“Millennials are less sexually active as young adults than previous generations were. On the surface, that looks great: They appear to be less disposed toward risky behaviors, better at saying no to unwanted encounters, more motivated to study, work and make money, which could lead to more financially secure, happier families. Yet there could be an ugly side to this that could turn what looks like increased responsibility into a demographic threat. “
Although I’ve understood the principles that older populations spend less, and that a human population peaks and then declines towards a more stable level (stable, not necessarily sustainable), the above article still surprised me. I think it’s because of the timing: I’d not have guessed this could happen to a generation as early as the Millennials.
Perhaps the speed of this development is a logical consequence of the (potentially) better availability of data via the internet.
“Like most of the Western world, Sweden has a birthrate of less than two children per woman (propped up by much higher birth rates among the country's growing Muslim community), and it might like young people to be a little more irresponsible, as they used to be in an age before Tinder and ubiquitous online porn.”

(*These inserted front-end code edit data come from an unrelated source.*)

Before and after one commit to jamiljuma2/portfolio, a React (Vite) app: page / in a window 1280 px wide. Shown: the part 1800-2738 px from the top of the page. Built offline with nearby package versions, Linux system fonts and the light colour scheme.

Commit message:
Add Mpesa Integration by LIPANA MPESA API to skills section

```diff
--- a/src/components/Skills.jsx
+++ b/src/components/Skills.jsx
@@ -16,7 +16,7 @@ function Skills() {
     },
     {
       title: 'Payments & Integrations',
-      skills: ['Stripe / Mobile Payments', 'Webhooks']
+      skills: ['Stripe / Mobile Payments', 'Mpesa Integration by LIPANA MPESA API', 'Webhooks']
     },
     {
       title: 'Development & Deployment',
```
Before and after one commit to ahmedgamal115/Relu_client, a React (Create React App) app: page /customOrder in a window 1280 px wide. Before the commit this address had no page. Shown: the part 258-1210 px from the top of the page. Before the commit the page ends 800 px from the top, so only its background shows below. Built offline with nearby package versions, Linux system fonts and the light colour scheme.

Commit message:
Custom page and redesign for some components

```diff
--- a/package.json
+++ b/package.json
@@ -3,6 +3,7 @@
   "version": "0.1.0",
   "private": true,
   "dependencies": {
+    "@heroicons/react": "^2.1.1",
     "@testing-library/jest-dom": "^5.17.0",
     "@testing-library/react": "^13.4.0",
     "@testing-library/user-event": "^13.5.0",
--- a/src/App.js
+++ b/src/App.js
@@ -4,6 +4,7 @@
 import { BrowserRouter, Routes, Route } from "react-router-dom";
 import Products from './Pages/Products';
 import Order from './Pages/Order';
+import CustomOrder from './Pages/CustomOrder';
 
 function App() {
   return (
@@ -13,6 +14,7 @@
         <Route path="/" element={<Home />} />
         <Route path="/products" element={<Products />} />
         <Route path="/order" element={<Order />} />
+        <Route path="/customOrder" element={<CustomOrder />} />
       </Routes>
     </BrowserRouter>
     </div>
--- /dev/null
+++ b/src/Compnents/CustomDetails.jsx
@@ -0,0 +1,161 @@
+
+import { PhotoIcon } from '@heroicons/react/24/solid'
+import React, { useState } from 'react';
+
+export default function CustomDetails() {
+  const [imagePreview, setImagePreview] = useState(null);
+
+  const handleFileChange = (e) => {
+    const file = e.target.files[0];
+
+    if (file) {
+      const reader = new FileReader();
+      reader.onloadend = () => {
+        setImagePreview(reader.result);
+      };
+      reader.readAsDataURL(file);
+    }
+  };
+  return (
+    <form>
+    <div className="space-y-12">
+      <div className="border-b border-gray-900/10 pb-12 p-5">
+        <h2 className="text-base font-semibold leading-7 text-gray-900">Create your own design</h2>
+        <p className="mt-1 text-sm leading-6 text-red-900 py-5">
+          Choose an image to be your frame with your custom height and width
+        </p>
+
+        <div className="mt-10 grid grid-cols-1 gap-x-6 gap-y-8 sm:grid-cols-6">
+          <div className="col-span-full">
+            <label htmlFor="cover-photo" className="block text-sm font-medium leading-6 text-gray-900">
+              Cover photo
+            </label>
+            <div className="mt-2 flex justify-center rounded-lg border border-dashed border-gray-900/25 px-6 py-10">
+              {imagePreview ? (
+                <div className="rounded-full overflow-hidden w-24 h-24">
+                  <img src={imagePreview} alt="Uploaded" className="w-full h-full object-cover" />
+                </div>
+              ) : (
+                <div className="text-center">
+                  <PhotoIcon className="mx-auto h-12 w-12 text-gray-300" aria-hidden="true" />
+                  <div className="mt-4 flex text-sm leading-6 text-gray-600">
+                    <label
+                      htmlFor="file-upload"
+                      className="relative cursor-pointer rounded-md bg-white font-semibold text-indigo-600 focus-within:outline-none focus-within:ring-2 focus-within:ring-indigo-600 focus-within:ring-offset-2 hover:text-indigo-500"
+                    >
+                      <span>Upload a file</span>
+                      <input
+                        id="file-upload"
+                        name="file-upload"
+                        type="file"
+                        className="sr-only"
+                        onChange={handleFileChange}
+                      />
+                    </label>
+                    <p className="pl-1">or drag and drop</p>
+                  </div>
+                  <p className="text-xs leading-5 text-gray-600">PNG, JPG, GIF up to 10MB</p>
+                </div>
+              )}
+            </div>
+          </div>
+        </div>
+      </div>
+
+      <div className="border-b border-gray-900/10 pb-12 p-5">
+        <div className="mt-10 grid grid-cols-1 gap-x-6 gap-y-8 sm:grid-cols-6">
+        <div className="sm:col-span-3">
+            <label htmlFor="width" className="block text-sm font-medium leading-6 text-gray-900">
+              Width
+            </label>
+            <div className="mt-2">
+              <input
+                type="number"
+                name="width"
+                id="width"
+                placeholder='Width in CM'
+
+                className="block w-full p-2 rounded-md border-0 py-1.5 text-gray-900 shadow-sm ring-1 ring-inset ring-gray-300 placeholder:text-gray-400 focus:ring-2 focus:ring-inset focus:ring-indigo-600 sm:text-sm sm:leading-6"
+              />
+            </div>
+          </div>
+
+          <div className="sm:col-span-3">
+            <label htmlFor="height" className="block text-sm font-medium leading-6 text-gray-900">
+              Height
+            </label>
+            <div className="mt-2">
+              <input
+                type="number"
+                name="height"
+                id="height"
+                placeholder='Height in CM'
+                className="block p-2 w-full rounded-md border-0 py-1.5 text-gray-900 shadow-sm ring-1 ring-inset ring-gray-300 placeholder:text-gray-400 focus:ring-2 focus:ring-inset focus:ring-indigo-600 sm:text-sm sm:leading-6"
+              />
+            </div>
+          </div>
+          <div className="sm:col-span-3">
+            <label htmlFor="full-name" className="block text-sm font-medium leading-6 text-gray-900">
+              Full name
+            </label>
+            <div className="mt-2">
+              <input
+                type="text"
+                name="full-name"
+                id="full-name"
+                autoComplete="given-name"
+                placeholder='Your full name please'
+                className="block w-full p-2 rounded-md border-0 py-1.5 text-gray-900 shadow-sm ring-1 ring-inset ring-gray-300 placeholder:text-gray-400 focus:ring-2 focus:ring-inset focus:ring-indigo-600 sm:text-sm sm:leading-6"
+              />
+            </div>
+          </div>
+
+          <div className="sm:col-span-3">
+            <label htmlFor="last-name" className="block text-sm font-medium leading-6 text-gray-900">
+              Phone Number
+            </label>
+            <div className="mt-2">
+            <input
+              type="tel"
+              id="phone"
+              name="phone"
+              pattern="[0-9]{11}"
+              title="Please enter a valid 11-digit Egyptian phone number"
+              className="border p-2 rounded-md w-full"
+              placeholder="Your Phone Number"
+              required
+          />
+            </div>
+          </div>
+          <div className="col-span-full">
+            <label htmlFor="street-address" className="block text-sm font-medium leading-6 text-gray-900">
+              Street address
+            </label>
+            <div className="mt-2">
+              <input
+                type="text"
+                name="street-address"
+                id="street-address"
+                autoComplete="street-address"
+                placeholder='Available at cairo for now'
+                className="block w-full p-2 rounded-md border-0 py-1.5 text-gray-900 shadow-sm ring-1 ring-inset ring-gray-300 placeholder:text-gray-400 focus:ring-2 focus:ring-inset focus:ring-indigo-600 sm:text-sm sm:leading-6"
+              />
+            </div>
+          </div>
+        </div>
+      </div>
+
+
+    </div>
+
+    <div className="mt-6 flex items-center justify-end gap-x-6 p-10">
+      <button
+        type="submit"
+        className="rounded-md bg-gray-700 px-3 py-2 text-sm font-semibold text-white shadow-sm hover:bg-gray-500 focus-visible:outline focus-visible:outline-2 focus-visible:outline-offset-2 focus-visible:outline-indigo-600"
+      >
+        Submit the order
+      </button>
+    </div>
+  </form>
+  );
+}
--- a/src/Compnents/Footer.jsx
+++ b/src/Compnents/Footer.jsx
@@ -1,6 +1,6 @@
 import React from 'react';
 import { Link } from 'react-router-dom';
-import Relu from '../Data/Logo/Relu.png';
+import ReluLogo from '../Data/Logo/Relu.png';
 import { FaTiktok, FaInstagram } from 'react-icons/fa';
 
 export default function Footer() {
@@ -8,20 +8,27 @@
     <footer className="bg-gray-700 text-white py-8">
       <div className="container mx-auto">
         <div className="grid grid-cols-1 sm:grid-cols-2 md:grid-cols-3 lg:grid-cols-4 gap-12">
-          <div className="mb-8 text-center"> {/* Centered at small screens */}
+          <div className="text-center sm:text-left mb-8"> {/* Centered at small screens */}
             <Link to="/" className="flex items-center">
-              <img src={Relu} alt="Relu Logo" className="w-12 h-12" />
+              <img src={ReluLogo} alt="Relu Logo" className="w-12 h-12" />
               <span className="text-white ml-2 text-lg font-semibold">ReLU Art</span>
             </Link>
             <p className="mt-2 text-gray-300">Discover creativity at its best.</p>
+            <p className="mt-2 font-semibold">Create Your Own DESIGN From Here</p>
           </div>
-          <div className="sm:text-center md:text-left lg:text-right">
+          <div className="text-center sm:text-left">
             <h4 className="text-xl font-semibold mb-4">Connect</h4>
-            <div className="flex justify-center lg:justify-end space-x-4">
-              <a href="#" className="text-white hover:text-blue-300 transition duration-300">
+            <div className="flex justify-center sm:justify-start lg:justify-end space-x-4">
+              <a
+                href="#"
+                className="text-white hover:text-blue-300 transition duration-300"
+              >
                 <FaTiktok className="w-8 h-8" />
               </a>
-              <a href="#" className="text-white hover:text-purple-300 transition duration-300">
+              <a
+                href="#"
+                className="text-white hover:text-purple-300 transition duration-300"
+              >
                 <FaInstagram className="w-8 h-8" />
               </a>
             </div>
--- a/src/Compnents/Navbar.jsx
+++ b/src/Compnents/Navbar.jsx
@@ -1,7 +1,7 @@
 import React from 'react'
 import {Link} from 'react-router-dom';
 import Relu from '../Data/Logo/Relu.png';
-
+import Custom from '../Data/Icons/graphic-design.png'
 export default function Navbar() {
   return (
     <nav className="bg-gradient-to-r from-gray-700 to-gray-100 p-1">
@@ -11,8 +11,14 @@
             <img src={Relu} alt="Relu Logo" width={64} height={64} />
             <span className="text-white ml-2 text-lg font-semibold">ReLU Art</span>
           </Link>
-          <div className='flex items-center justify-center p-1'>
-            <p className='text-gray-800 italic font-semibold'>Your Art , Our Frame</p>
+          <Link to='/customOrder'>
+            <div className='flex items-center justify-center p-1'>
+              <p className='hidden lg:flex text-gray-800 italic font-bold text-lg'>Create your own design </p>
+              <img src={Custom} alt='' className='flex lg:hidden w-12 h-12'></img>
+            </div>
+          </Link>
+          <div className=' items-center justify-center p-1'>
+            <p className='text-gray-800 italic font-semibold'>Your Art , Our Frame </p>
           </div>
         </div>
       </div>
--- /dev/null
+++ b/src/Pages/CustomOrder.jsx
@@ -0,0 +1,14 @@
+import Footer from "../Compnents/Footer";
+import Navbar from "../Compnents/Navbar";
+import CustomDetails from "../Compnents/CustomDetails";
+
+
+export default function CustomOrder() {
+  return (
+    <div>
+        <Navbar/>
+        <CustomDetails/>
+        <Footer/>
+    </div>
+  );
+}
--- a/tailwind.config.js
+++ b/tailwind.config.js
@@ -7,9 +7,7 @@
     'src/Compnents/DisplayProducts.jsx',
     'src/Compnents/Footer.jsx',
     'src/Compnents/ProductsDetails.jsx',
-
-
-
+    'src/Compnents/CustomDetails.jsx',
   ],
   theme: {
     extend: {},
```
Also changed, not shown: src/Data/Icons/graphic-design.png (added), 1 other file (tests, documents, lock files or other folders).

If true, then it suggests that the author of the piece holds the assumption that the economic development of 1945-1970 should continue in perpetuity. As if it would be possible to do.
But, in reality, we are going to be much better off to live without our means instead of carrying on spending on credit laundered via a public sector welfare state.